Philadelphia: An engine on a Southwest Airlines flight with 149 people aboard exploded and broke apart in mid-air on Tuesday, killing one passenger and nearly sucking another out of a shattered window, according to airline and federal authorities and witness and media accounts.
The plane, a Boeing 737-700 which was bound to Dallas from New York, made an emergency landing in Philadelphia.
The death of 43-year-old Jennifer Riordan on Flight 1380 was the first in a US commercial aviation accident since 2009, according to National Transportation Safety Board (NTSB) statistics.
NTSB Chairman Robert Sumwalt told an evening news conference at the Philadelphia airport that a preliminary investigation found an engine fan blade missing, having apparently broken off, and that there was metal fatigue at the point where it is normally attached.
Sumwalt said part of the engine’s covering, called a cowling, was found in Bernville, Pennsylvania, about 70 miles from the Philadelphia airport.
Flight 1380 took off from New York’s LaGuardia Airport at around 10:27 a.m. and was diverted to Philadelphia just under an hour later, according to flight tracking website FlightAware.com.
Southwest Chief Executive Officer Gary Kelly said the flight landed at Philadelphia International at around 11:20 a.m.
The engine on the plane’s left side threw off shrapnel when it blew apart, shattering a window and causing rapid cabin depressurization that nearly pulled a female passenger through the hole, according to witness accounts and local news media reports.
Asked by a controller if the jet was on fire, Shults said it was not, but added, “They said there is a hole and someone went out.”
“A woman was partially drawn out of the plane and pulled back in by other passengers,” Todd Bauer, whose daughter was on the flight, told the NBC affiliate in Philadelphia.
Riordan was a Wells Fargo banking executive and well-known community volunteer from Albuquerque, New Mexico, according to a Wells Fargo official, who spoke on condition of anonymity as she was unsure whether all of Riordan’s family had been notified of her death.
Riordan was on the way back from a New York business trip, where she had sent a tweet on Monday showing the view from her hotel in Midtown Manhattan with the caption: “Great business stay.” Her Facebook page shows she was married with two children.
The plane, which was bound for Dallas Love Field, had been inspected as recently as Sunday, according to Southwest’s Kelly, who confirmed that Tuesday’s fatality was the first of its kind in the carrier’s 51-year history.
At 11:18 a.m., passenger Marty Martinez posted on Facebook a live video of himself on the plane, wearing a breathing mask, as the plane descended.

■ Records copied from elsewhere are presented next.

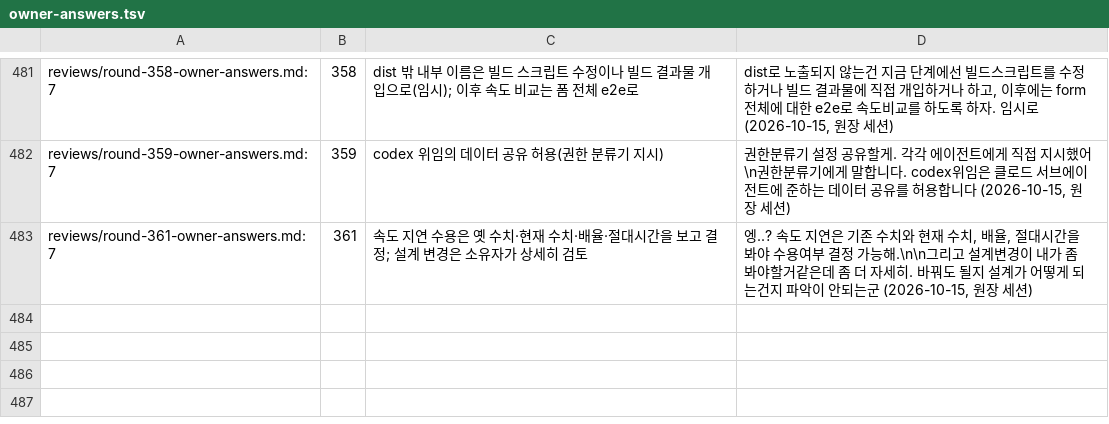
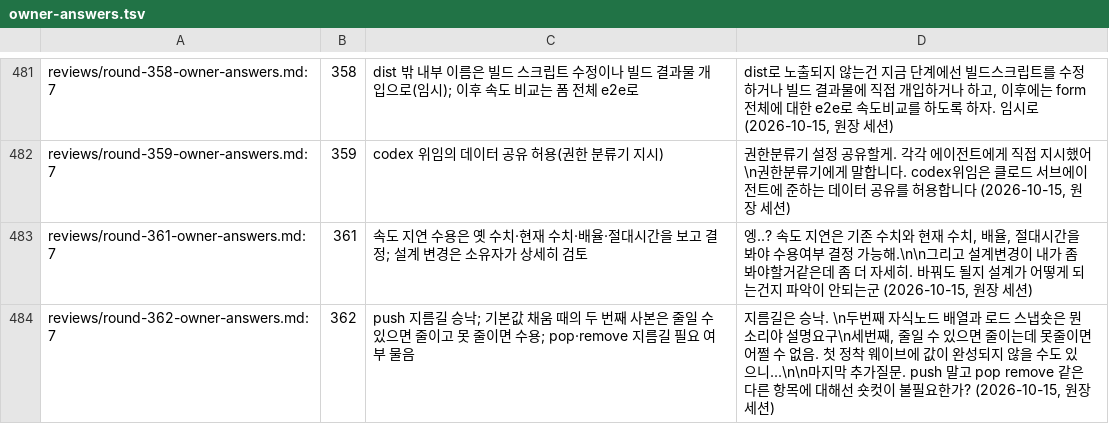
Before and after one commit to vincent-kk/albatrion, a TSV file: packages/canard/schema-form/architecture/ledger/checks/owner-answers.tsv, drawn as a sheet; only a part is shown, gaps mark what is left out.

Commit message:
docs(schema-form): round 362 — owner approves the array push shortcut; the second value copy on default fill is reduced where possible, otherwise accepted; pop and remove shortcuts asked

```diff
--- a/packages/canard/schema-form/architecture/ledger/checks/owner-answers.tsv
+++ b/packages/canard/schema-form/architecture/ledger/checks/owner-answers.tsv
@@ -494 +494,2 @@ reviews/round-359-owner-answers.md:7	359	codex 위임의 데이터 공유 허용
 reviews/round-361-owner-answers.md:7	361	속도 지연 수용은 옛 수치·현재 수치·배율·절대시간을 보고 결정; 설계 변경은 소유자가 상세히 검토	"엥..? 속도 지연은 기존 수치와 현재 수치, 배율, 절대시간을 봐야 수용여부 결정 가능해.\n\n그리고 설계변경이 내가 좀 봐야할거같은데 좀 더 자세히. 바꿔도 될지 설계가 어떻게 되는건지 파악이 안되는군" (2026-10-15, 원장 세션)
+reviews/round-362-owner-answers.md:7	362	push 지름길 승낙; 기본값 채움 때의 두 번째 사본은 줄일 수 있으면 줄이고 못 줄이면 수용; pop·remove 지름길 필요 여부 물음	"지름길은 승낙. \n두번째 자식노드 배열과 로드 스냅숏은 뭔소리야 설명요구\n세번째, 줄일 수 있으면 줄이는데 못줄이면 어쩔 수 없음. 첫 정착 웨이브에 값이 완성되지 않을 수도 있으니...\n\n마지막 추가질문. push 말고 pop remove 같은 다른 항목에 대해선 숏컷이 불필요한가?" (2026-10-15, 원장 세션)
```
Also changed, not shown: 5 other files.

More than an hour later, at 12:27 p.m., Martinez posted pictures of a blown-out window and the badly damaged engine.
“The entire Southwest Airlines Family is devastated and extends its deepest, heartfelt sympathy to the customers, employees, family members and loved ones affected by this tragic event,” Southwest said in a statement.
There were 144 passengers and five crew members aboard the flight. One passenger was taken to a hospital in critical condition and seven people were treated for minor injuries at the scene, Philadelphia Fire Department spokeswoman Kathy Matheson said....